>>

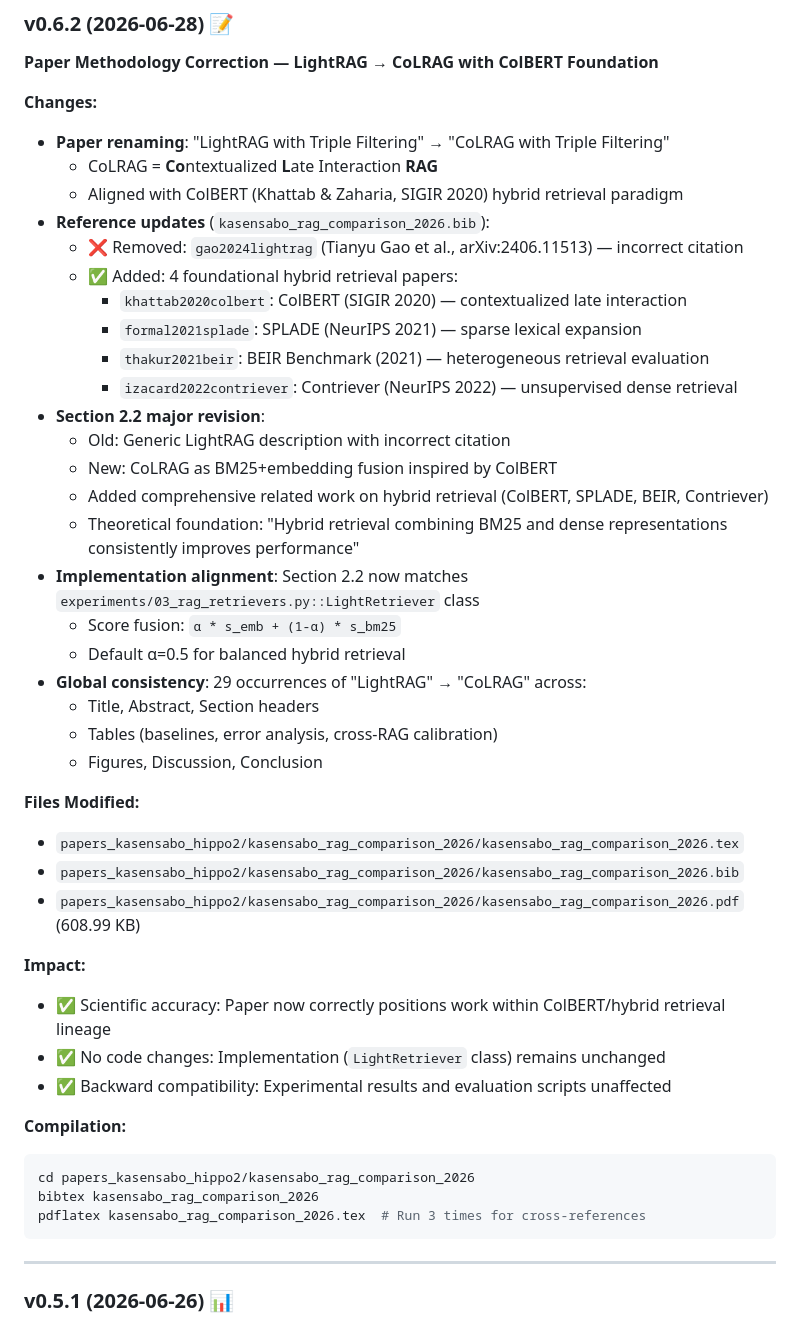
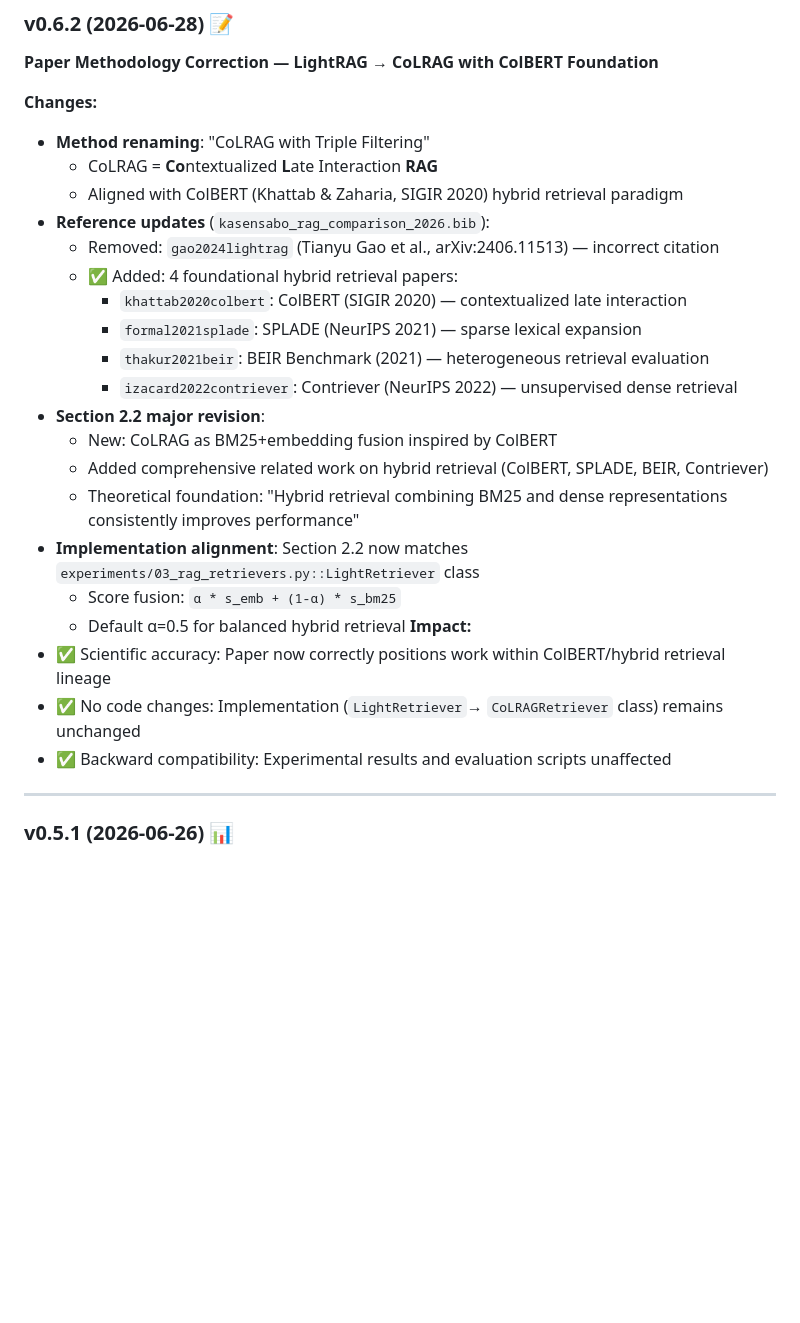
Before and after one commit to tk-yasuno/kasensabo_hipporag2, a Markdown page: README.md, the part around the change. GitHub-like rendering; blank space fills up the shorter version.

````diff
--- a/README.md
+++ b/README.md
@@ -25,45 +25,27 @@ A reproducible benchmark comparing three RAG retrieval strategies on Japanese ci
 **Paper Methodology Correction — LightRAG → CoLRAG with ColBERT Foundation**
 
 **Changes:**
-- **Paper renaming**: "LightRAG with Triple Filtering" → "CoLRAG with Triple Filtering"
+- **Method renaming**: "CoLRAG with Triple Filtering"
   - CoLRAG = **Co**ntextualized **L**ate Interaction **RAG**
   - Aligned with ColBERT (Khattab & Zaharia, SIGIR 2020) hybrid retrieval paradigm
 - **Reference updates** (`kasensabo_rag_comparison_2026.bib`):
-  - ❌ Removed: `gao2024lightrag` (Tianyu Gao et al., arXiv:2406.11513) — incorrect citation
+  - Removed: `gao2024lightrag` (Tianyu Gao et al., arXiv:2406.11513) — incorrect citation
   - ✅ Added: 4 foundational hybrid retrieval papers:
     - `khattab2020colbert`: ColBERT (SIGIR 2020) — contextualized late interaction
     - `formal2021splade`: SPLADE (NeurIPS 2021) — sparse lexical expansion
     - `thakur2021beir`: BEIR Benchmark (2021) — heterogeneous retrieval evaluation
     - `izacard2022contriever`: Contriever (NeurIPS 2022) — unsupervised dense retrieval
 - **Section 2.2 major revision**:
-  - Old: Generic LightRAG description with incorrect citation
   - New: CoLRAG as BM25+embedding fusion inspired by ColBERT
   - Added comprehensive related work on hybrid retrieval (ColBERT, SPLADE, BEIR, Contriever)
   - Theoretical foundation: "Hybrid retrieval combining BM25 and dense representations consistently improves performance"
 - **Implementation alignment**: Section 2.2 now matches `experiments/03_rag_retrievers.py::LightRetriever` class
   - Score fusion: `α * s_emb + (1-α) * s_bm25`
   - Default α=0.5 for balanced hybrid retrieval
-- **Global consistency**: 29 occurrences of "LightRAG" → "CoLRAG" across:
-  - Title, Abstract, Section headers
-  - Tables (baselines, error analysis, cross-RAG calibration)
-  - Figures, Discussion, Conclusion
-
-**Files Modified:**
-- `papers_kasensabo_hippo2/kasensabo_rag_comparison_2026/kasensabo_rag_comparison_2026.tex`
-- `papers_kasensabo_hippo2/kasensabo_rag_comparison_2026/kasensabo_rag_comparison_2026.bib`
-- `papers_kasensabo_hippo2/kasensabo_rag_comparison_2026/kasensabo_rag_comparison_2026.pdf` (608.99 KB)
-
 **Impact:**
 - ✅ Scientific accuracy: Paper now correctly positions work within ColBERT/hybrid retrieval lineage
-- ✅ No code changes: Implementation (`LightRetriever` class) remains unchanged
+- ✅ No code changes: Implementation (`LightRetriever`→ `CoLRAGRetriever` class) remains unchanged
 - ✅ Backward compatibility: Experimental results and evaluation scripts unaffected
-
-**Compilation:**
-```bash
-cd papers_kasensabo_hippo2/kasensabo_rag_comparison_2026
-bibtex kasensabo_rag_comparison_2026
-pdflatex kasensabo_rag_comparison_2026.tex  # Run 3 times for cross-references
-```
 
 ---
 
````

<<
>>

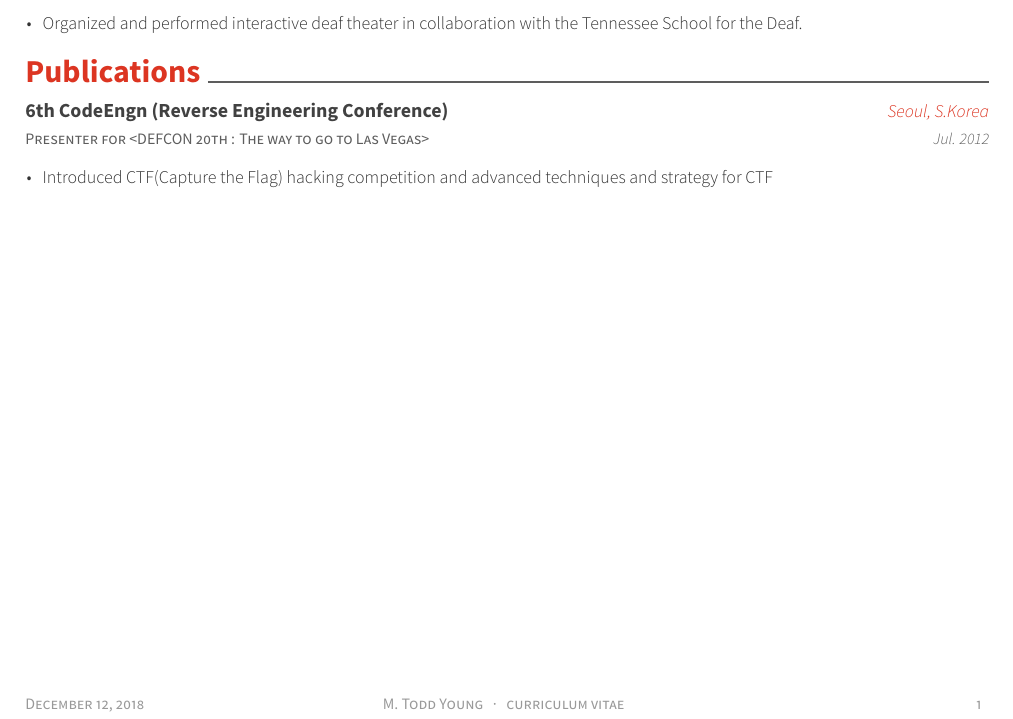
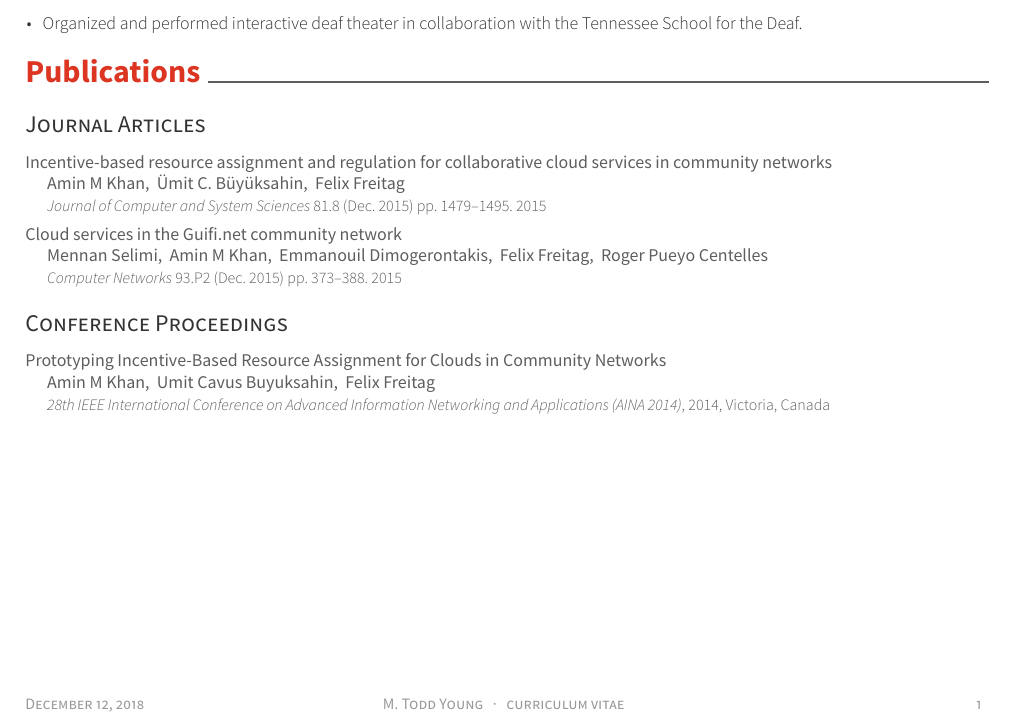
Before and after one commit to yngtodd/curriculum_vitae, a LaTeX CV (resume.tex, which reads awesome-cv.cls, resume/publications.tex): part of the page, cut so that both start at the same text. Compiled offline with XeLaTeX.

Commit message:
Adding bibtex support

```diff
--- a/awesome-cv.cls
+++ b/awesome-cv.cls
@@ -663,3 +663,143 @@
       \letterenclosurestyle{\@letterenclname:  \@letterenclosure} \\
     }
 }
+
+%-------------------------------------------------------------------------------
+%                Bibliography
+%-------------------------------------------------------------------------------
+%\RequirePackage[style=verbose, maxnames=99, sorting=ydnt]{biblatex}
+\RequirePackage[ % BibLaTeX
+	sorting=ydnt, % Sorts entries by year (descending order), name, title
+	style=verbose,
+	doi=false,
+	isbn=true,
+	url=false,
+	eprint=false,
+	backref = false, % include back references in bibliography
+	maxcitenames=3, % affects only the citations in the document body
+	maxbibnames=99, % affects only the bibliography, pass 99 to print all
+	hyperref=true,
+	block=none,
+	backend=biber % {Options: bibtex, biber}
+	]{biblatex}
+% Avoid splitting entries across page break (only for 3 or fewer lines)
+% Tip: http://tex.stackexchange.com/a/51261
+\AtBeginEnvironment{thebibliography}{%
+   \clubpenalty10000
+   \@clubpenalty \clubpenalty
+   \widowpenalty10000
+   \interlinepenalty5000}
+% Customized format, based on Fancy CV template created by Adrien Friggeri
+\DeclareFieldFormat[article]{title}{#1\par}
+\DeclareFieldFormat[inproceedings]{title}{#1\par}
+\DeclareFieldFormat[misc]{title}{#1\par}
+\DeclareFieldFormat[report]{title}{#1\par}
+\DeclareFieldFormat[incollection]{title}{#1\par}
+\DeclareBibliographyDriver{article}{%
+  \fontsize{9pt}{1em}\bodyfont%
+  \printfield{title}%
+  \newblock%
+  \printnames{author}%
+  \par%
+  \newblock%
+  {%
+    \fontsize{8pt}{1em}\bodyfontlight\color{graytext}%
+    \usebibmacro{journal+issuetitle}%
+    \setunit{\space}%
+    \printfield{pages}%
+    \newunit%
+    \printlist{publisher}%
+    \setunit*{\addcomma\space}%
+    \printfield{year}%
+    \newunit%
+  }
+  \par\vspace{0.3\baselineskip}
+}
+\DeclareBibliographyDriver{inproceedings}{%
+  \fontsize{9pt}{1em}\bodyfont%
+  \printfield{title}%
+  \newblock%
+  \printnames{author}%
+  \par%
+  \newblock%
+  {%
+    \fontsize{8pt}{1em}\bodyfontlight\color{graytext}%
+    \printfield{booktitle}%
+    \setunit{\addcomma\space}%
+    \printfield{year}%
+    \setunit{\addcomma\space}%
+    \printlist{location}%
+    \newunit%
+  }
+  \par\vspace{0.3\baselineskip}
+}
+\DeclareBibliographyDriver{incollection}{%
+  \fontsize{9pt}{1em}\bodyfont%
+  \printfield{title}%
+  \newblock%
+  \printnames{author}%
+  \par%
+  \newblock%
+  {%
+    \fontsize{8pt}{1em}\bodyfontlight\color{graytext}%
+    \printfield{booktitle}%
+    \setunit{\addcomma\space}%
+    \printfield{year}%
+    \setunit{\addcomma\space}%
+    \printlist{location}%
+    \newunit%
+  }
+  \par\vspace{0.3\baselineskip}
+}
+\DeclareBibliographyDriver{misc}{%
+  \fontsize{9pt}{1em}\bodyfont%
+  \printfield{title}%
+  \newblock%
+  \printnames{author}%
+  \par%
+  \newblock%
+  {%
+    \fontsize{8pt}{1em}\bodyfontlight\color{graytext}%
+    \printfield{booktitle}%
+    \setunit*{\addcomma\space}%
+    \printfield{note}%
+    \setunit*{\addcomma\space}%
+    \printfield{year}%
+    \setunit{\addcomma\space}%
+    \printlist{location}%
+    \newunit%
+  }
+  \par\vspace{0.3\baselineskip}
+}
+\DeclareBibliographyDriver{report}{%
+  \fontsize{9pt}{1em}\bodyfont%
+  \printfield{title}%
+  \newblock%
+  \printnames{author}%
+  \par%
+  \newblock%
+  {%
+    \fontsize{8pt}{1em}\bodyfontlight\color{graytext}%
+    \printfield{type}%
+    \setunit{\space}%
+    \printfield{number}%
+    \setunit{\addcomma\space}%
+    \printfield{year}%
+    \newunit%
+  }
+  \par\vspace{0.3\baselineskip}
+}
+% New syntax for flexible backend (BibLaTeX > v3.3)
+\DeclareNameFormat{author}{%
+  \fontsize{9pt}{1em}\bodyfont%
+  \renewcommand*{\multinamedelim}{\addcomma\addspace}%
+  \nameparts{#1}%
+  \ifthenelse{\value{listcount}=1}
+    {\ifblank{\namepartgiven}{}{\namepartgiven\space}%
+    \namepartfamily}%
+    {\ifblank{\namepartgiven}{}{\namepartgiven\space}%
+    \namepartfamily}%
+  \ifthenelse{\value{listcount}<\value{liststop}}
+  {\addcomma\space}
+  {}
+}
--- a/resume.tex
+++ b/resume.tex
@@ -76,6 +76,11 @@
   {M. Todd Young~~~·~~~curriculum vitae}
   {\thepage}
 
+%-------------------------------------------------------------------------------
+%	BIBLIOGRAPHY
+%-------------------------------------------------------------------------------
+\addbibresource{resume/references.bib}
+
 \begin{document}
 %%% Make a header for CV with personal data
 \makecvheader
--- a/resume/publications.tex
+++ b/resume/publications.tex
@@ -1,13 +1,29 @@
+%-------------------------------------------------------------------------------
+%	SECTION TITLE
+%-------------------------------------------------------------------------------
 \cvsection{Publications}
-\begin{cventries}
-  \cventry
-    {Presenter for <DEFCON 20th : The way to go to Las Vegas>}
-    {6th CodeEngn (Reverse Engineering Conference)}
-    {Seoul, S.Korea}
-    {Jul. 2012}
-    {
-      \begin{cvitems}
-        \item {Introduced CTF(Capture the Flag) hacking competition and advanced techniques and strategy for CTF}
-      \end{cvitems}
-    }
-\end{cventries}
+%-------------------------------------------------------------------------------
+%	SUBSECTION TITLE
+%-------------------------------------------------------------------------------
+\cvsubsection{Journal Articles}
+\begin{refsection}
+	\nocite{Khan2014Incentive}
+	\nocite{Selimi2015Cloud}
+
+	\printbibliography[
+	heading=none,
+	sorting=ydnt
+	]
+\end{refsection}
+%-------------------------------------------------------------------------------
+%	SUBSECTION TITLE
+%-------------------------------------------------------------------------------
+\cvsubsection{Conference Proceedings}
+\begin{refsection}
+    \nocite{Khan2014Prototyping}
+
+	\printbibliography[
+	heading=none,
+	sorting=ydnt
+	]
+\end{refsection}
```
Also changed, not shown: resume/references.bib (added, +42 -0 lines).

<<

• _EXERCISE BRIEF_: All lines above that hold the string "bibtex" should be copied.

• _SOLVED EXERCISE_:
-bibtex kasensabo_rag_comparison_2026
Adding bibtex support
+	backend=biber % {Options: bibtex, biber}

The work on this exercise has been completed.